If he’d had the Internet there would have been no need for such work. Just a few taps on a keyboard and he’d have the place where the passage appeared, and he wouldn’t even have to touch a book. Every word would be accessible on screen. Who knew?

About Tuesday 11 December 1666

Louise Hudson  •  Link

I’ve always defined homely as plain and unsophisticated. It’s exactly how most of us would describe a celebrity without make-up, designer clothes or marketing hype.

About Friday 7 December 1666

Louise Hudson  •  Link

and there I sat with my cloak about my face, ...I was in mighty pain lest I should be seen by any body to be at a play.

He probably means anyone who knew he had promised to not to go to the theatre and might publicize it, or that he might be seen by someone who would mention it to his wife.

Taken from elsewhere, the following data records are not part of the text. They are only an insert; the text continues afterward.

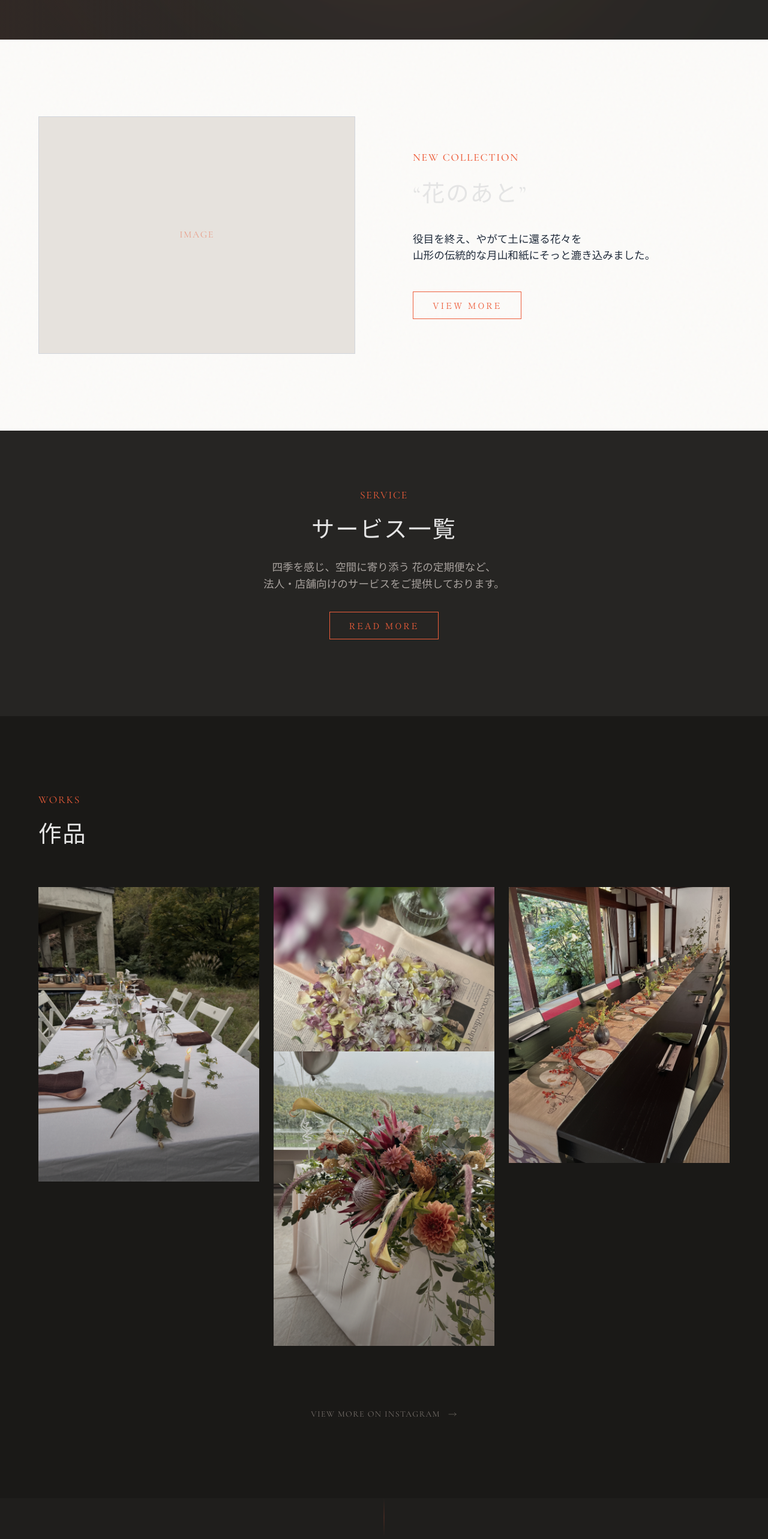
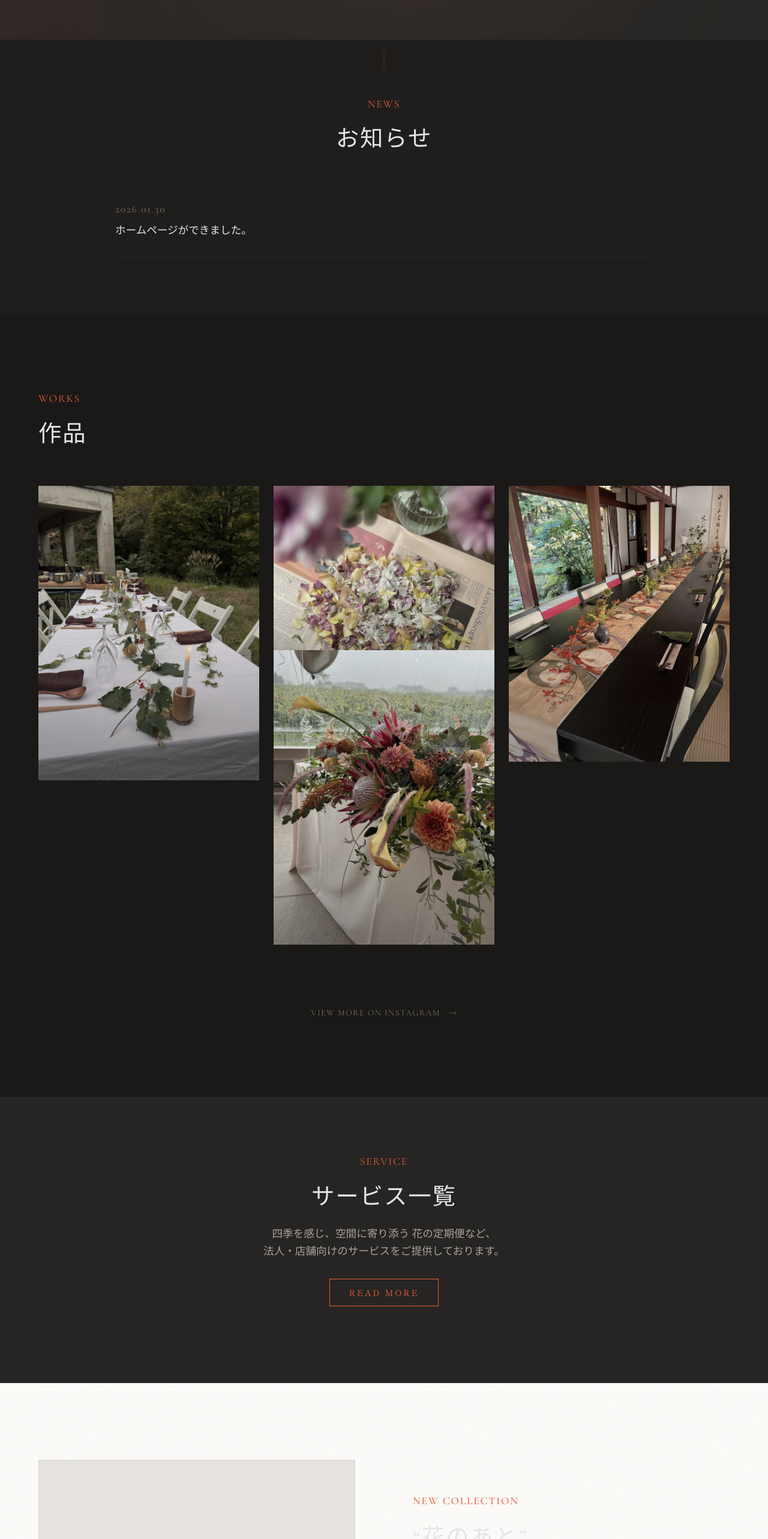
Before and after one commit to jyooooo0/sunlips, a Next.js app: page / in a window 1280 px wide. Shown: the part 1552-4118 px from the top of the page at 60% size. Built offline with nearby package versions, Linux system fonts and the light colour scheme.

Commit message:
Fix section order in page.js

```diff
--- a/src/app/page.js
+++ b/src/app/page.js
@@ -7,7 +7,7 @@ import Navigation from '@/components/Navigation';
 import Hero from '@/components/Hero';
 import Philosophy from '@/components/Philosophy';
 import ConceptWashi from '@/components/ConceptWashi';
-import Service from '@/components/Service'; // 追加
+import Service from '@/components/Service';
 import Gallery from '@/components/Gallery';
 import News from '@/components/News';
 import Links from '@/components/Links';
@@ -36,9 +36,14 @@ export default function Home() {
         <Philosophy />
       </section>
 
-      {/* Concept Washi Section */}
-      <section id="washi">
-        <ConceptWashi />
+      {/* News Section - お知らせ (Moved here) */}
+      <section id="news">
+        <News />
+      </section>
+
+      {/* Gallery Section */}
+      <section id="gallery">
+        <Gallery />
       </section>
 
       {/* Service Section - NEW */}
@@ -46,14 +51,9 @@ export default function Home() {
         <Service />
       </section>
 
-      {/* Gallery Section */}
-      <section id="gallery">
-        <Gallery />
-      </section>
-
-      {/* News Section - お知らせ */}
-      <section id="news">
-        <News />
+      {/* Concept Washi Section */}
+      <section id="washi">
+        <ConceptWashi />
       </section>
 
       {/* Links Section - オンラインショップ・ふるさと納税 */}
```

“and mighty good friends with my poor wife”

I think he meant she wasn’t giving him the cold shoulder after their recent contretemps.

About Sunday 2 December 1666

Louise Hudson  •  Link

CGS: who be we????????????????

Sam and Bess, no doubt. His behavior is outrageous, but not so outrageous as to bring a paramour into his house with his wife there.

I also suspect that Sam engages in a lot of fantasy regarding women and that many of his “activities” are all in his mind.

About Wednesday 21 November 1666

Louise Hudson  •  Link

“Here was Betty Michell with her mother. I would have carried her home, but her father intends to go with her, so I lost my hopes. . . . and after supper an hour reading to my wife and brother something in Chaucer with great pleasure, and so to bed.”

What, pray tell, would he have done with Betty Mitchell if he had been able to “carry her home” without her father going with her? His wife was home (he writes that she was home in the evening and he didn’t say she’d been out earlier). Would he have suggested a Ménage à Troi? And what about her brother? For all his supposed management abilities, Sam doesn’t seem to think ahead very well.

About Monday 29 October 1666

Louise Hudson  •  Link

“Sam today answers the question we were tossing around back when he bought the guineas. He bought 2,000 of them and paid the discount as a surcharge.“

Many thanks Paul Chapin for mentioning guineas. I couldn’t for the life of me figure out what ginnys were.